When Lou (Jake Gyllenhaal) discovers a group of camera crews who film news-worthy mayhem during Los Angeles’ late nights, he jumps into the crazy world of “nightcrawling” – a profession where the bloodier or grislier the footage, the higher the payout by news outlets.
His job soon becomes an obsession for anything bigger and better. Nightcrawler chronicles’ Lou’s – an already creepy character played with no emotion by Gyllenhaal – journeys down an even darker path, putting the “shot” above the risk of danger – and even others’ lives.
Nightcrawler is an eerie film, and supremely weird – but not always a good “weird.” It brings up a lot of compelling themes and powers through an excellently-crafted final act, but it’s never quite sure what kind of movie it wants to be. What’s left is a messy mismatch of themes and styles, never willing to fully commit to anything it sets out to do.
Nightcrawler is a sleek, intriguing, thriller that wants desperately to make us think about how we get our news. But it ends up a bizarre, jumbled mess of a movie led by a character who’s, quite frankly, uninteresting because he never changes. He never grows more creepy or less creepy. He’s just there – creepy. And while Jake Gyllenhaal gets to have a lot of fun with the role, that doesn’t really make for compelling storytelling.
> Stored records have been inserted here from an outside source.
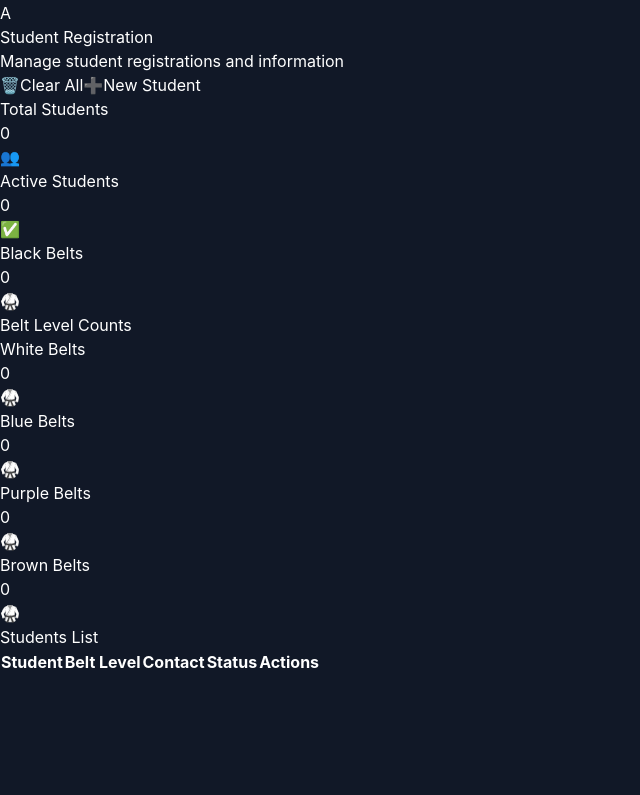
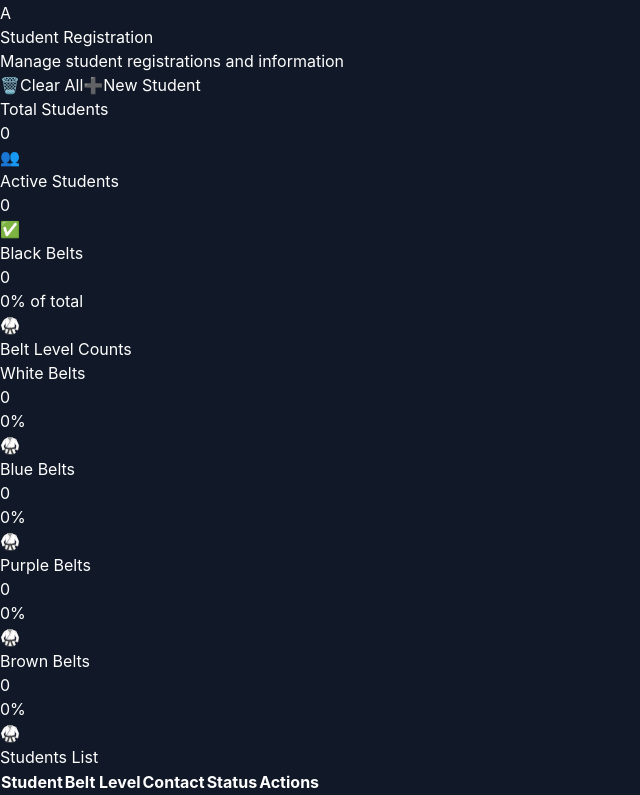
Before and after one commit to tonisvasconcelos/jiu-jitsu-academy-manager, a React (Vite) app: page /jiu-jitsu-academy-manager/students/registration in a window 1280 px wide. Shown: the part 407-1202 px from the top of the page, without its empty margins (0-640 px from the left). Before the commit the page ends 1082 px from the top, so only its background shows below. Built offline with nearby package versions, Linux system fonts and the light colour scheme.

Commit message:
Add percentage calculations for belt level counts

```diff
--- a/src/pages/StudentRegistration.tsx
+++ b/src/pages/StudentRegistration.tsx
@@ -46,6 +46,18 @@ const StudentRegistration: React.FC = () => {
   const blueBelts = students.filter(s => s.beltLevel.toLowerCase() === 'blue').length
   const purpleBelts = students.filter(s => s.beltLevel.toLowerCase() === 'purple').length
   const brownBelts = students.filter(s => s.beltLevel.toLowerCase() === 'brown').length
+
+  // Calculate percentages
+  const getPercentage = (count: number) => {
+    if (totalStudents === 0) return '0%'
+    return `${Math.round((count / totalStudents) * 100)}%`
+  }
+
+  const blackBeltsPercentage = getPercentage(blackBelts)
+  const whiteBeltsPercentage = getPercentage(whiteBelts)
+  const blueBeltsPercentage = getPercentage(blueBelts)
+  const purpleBeltsPercentage = getPercentage(purpleBelts)
+  const brownBeltsPercentage = getPercentage(brownBelts)
 
   return (
     <div className="min-h-screen bg-gradient-to-br from-gray-900 via-gray-800 to-gray-900 text-white p-6">
@@ -109,6 +121,7 @@ const StudentRegistration: React.FC = () => {
               <div>
                 <p className="text-sm font-medium text-gray-400 mb-1">Black Belts</p>
                 <p className="text-3xl font-bold text-white">{blackBelts}</p>
+                <p className="text-xs text-gray-500 mt-1">{blackBeltsPercentage} of total</p>
               </div>
               <div className="p-3 bg-gradient-to-br from-gray-800 to-gray-900 rounded-xl shadow-lg">
                 <span className="text-2xl">🥋</span>
@@ -127,6 +140,7 @@ const StudentRegistration: React.FC = () => {
                 <div>
                   <p className="text-xs font-medium text-gray-400 mb-1">{t('white-belts')}</p>
                   <p className="text-2xl font-bold text-white">{whiteBelts}</p>
+                  <p className="text-xs text-gray-500 mt-1">{whiteBeltsPercentage}</p>
                 </div>
                 <div className="p-2 bg-gray-200/20 rounded-lg shadow-md">
                   <span className="text-xl text-gray-200">🥋</span>
@@ -140,6 +154,7 @@ const StudentRegistration: React.FC = () => {
                 <div>
                   <p className="text-xs font-medium text-gray-400 mb-1">{t('blue-belts')}</p>
                   <p className="text-2xl font-bold text-white">{blueBelts}</p>
+                  <p className="text-xs text-gray-500 mt-1">{blueBeltsPercentage}</p>
                 </div>
                 <div className="p-2 bg-blue-500/20 rounded-lg shadow-md">
                   <span className="text-xl text-blue-400">🥋</span>
@@ -153,6 +168,7 @@ const StudentRegistration: React.FC = () => {
                 <div>
                   <p className="text-xs font-medium text-gray-400 mb-1">{t('purple-belts')}</p>
                   <p className="text-2xl font-bold text-white">{purpleBelts}</p>
+                  <p className="text-xs text-gray-500 mt-1">{purpleBeltsPercentage}</p>
                 </div>
                 <div className="p-2 bg-purple-500/20 rounded-lg shadow-md">
                   <span className="text-xl text-purple-400">🥋</span>
@@ -166,6 +182,7 @@ const StudentRegistration: React.FC = () => {
                 <div>
                   <p className="text-xs font-medium text-gray-400 mb-1">{t('brown-belts')}</p>
                   <p className="text-2xl font-bold text-white">{brownBelts}</p>
+                  <p className="text-xs text-gray-500 mt-1">{brownBeltsPercentage}</p>
                 </div>
                 <div className="p-2 bg-amber-700/20 rounded-lg shadow-md">
                   <span className="text-xl text-amber-600">🥋</span>
```
Also changed, not shown: 3 other files (tests, documents, lock files or other folders).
Nightcrawler is rated R for language and violent images.
© Matt Tory, 2014.